TASK INSTRUCTIONS | From the listing below, pull out the lines that hold "cells".

INPUT DATA |
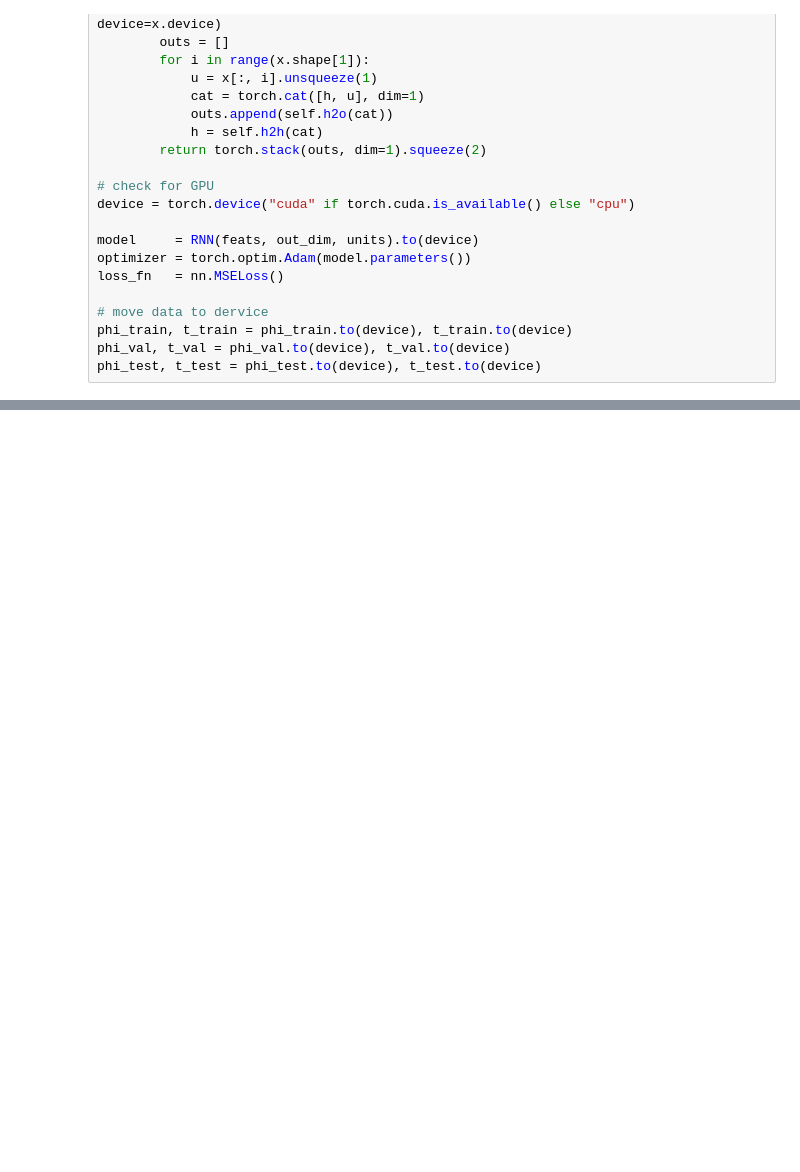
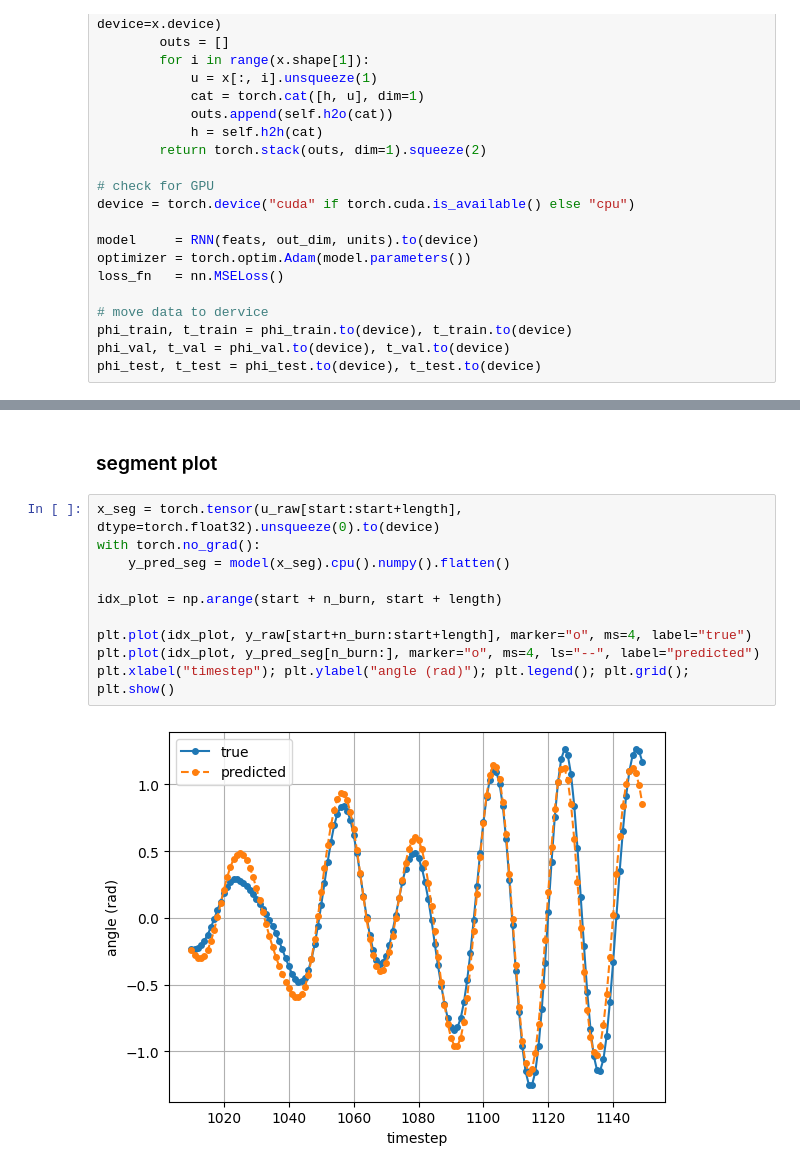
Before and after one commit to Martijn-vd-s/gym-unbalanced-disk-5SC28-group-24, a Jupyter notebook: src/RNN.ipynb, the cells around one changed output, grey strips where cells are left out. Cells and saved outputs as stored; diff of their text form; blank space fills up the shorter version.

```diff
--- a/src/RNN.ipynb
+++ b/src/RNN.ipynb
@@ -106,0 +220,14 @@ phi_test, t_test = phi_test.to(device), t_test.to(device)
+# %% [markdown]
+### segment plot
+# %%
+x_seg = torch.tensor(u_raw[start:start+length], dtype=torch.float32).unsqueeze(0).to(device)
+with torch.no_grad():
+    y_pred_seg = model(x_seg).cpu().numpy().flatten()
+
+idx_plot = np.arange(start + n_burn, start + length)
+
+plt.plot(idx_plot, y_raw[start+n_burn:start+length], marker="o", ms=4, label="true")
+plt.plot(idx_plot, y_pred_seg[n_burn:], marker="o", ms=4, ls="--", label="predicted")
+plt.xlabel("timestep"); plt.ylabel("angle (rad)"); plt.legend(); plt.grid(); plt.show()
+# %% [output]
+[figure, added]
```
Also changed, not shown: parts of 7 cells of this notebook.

OUTPUT |
Before and after one commit to Martijn-vd-s/gym-unbalanced-disk-5SC28-group-24, a Jupyter notebook: src/RNN.ipynb, the cells around one changed output, grey strips where cells are left out. Cells and saved outputs as stored; diff of their text form; blank space fills up the shorter version.
Also changed, not shown: parts of 7 cells of this notebook.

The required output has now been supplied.